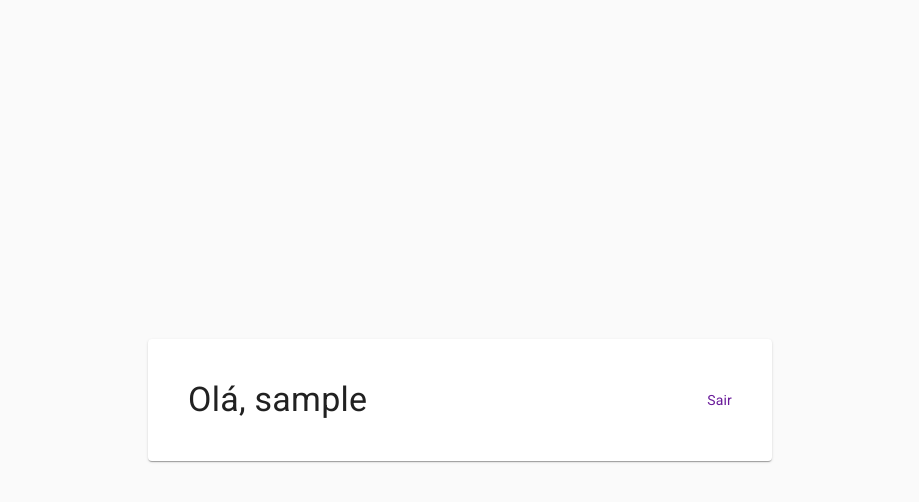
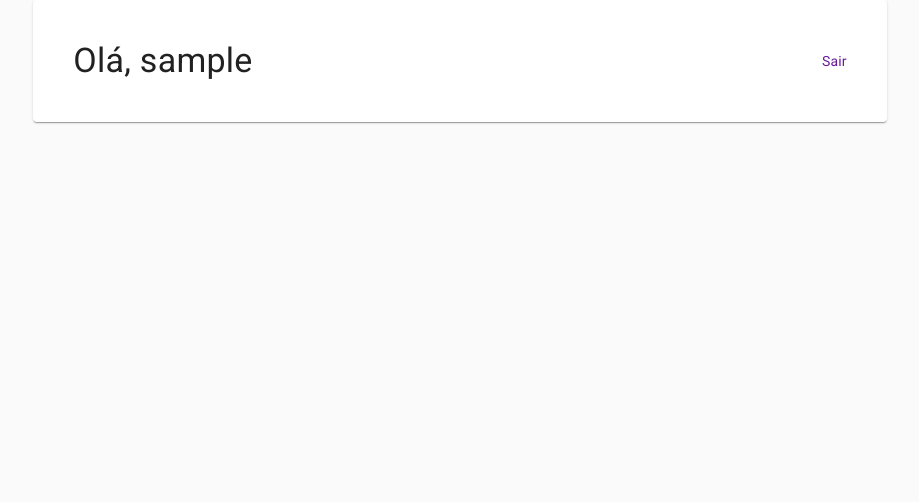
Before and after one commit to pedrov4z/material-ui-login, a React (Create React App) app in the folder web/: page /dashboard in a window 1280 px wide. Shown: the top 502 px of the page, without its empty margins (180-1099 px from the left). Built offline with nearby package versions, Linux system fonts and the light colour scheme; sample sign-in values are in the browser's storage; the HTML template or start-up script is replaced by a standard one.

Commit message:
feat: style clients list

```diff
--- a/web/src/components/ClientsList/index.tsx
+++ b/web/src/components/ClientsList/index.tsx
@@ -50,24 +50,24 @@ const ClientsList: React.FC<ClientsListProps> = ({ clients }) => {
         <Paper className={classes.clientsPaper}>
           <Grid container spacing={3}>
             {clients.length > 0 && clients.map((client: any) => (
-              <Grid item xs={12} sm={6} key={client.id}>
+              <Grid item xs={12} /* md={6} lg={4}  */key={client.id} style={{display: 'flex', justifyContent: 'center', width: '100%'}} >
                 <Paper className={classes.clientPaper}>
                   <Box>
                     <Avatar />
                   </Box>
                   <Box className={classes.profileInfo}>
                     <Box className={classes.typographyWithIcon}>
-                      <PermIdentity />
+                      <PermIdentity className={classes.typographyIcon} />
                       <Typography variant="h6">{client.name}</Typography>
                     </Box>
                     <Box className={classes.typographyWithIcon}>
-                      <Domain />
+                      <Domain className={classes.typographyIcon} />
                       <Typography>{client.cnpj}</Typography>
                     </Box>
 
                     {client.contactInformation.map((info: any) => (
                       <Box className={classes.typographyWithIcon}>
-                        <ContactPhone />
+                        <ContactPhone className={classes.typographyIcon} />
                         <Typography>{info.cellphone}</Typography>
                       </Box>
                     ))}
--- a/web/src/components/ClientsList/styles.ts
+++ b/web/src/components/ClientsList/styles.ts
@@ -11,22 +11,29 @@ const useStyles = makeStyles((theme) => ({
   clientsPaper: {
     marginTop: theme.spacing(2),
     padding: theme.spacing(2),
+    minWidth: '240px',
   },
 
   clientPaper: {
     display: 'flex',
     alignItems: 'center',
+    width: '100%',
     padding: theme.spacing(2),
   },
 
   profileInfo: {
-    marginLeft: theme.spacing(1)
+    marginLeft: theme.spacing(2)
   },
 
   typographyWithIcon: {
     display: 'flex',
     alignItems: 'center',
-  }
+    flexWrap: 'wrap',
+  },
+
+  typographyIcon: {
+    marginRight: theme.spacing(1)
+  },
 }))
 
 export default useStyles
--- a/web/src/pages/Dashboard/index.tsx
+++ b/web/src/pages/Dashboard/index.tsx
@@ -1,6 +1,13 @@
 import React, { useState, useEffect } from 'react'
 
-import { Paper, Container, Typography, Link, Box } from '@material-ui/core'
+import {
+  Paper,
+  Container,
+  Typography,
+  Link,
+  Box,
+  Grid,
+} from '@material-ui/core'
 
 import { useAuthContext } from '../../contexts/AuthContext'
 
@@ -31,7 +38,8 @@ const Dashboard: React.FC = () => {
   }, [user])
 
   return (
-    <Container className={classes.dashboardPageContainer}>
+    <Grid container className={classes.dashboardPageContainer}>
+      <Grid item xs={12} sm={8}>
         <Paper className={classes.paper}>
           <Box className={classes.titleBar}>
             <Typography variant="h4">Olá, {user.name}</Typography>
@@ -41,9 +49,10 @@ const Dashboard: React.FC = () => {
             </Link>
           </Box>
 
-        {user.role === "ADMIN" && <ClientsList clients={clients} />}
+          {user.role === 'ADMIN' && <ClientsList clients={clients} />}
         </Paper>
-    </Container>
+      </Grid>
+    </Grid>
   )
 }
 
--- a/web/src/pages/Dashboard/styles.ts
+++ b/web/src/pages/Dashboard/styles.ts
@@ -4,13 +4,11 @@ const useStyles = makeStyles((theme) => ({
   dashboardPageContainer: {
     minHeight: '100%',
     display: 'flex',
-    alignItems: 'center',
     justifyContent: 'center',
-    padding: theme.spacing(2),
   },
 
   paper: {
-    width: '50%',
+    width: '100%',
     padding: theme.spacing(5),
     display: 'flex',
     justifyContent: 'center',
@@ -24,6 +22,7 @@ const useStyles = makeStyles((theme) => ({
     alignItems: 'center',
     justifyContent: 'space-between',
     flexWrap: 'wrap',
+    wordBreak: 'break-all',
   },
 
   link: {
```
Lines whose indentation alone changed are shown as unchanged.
....
◆ Problem description ◆
Copy out each line of the entries above that holds "justifyContent".

◆ Task result ◆
+              <Grid item xs={12} /* md={6} lg={4}  */key={client.id} style={{display: 'flex', justifyContent: 'center', width: '100%'}} >
     justifyContent: 'center',
     justifyContent: 'center',
     justifyContent: 'space-between',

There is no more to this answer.